Introduction: Standardisation of treatment with vitamin K antagonists (VKAs) is still an issue after 60 years of use. The study aimed to explore aspects of VKA monitoring in primary and secondary care. Methods: Two case histories were distributed to physicians in 13 countries. Case history A focused on a patient with atrial fibrillation on stable anticoagulation (latest INR 2.3). Physicians were asked about frequency of INR measurement, when to change the VKA dose, and the patient's annual risk of ischemic stroke and bleeding. Case history B focused on a patient with an unexpected INR of 4.8, asking for the patient's 48-hour bleeding risk, the immediate dose reduction and time until a repeat INR. Results: Altogether, 3016 physicians responded (response rate 8 - 38%), of which 82% were from primary care and 18% from secondary care. Answers varied substantially within and between countries regardless of level of care and VKA used. Median number of weeks between INR measurements was 4 - 6 weeks. Median threshold INR for increasing or decreasing the VKA dose was 1.9 and 3.1, respectively. Risk of ischemic stroke and bleeding were overestimated 2 - 3 times. In case history B, the median dose reduction the two first days was 75% for GPs and 55% for specialists, irrespective of estimates of bleeding risk; with one week to a repeat INR. Conclusion: Variation in VKA monitoring is substantial implying clinical consequences. Guidelines seem either unknown or may be considered impracticable.
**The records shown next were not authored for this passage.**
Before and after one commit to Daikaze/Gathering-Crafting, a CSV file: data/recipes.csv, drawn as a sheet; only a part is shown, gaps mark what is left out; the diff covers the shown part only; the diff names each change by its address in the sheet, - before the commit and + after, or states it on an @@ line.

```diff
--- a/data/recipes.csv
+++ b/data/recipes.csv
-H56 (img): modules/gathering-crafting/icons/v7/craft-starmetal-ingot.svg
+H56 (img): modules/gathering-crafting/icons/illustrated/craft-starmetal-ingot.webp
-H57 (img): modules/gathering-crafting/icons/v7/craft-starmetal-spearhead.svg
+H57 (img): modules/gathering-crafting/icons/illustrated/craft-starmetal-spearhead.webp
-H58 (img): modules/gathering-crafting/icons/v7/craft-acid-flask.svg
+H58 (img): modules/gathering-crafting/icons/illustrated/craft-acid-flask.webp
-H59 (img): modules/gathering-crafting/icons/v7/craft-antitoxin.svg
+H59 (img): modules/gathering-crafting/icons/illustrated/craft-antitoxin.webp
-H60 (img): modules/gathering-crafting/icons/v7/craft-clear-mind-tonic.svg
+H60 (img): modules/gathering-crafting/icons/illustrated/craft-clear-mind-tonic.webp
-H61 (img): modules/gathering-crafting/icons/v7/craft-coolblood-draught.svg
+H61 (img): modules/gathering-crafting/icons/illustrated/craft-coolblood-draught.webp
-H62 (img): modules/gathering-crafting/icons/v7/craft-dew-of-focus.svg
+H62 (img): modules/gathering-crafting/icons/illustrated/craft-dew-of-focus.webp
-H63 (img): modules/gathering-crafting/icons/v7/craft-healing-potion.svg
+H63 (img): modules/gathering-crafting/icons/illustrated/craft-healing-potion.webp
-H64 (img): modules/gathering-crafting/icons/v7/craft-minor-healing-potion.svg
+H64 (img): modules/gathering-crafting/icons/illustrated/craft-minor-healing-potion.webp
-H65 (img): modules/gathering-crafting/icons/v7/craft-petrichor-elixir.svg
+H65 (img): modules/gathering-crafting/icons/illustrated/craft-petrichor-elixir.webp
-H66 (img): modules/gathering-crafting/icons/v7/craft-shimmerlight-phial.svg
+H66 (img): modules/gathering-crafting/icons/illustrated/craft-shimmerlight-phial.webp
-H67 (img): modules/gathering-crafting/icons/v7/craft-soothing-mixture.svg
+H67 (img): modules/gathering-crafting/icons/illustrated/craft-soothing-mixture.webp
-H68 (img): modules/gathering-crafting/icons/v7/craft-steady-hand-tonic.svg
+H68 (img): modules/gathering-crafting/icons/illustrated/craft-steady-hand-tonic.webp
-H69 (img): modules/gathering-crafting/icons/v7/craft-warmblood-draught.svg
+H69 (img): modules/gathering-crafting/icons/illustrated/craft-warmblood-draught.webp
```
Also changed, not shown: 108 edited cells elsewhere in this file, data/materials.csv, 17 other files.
Further efforts towards standardisation of VKA management are needed. © 2012 Elsevier Ltd. Source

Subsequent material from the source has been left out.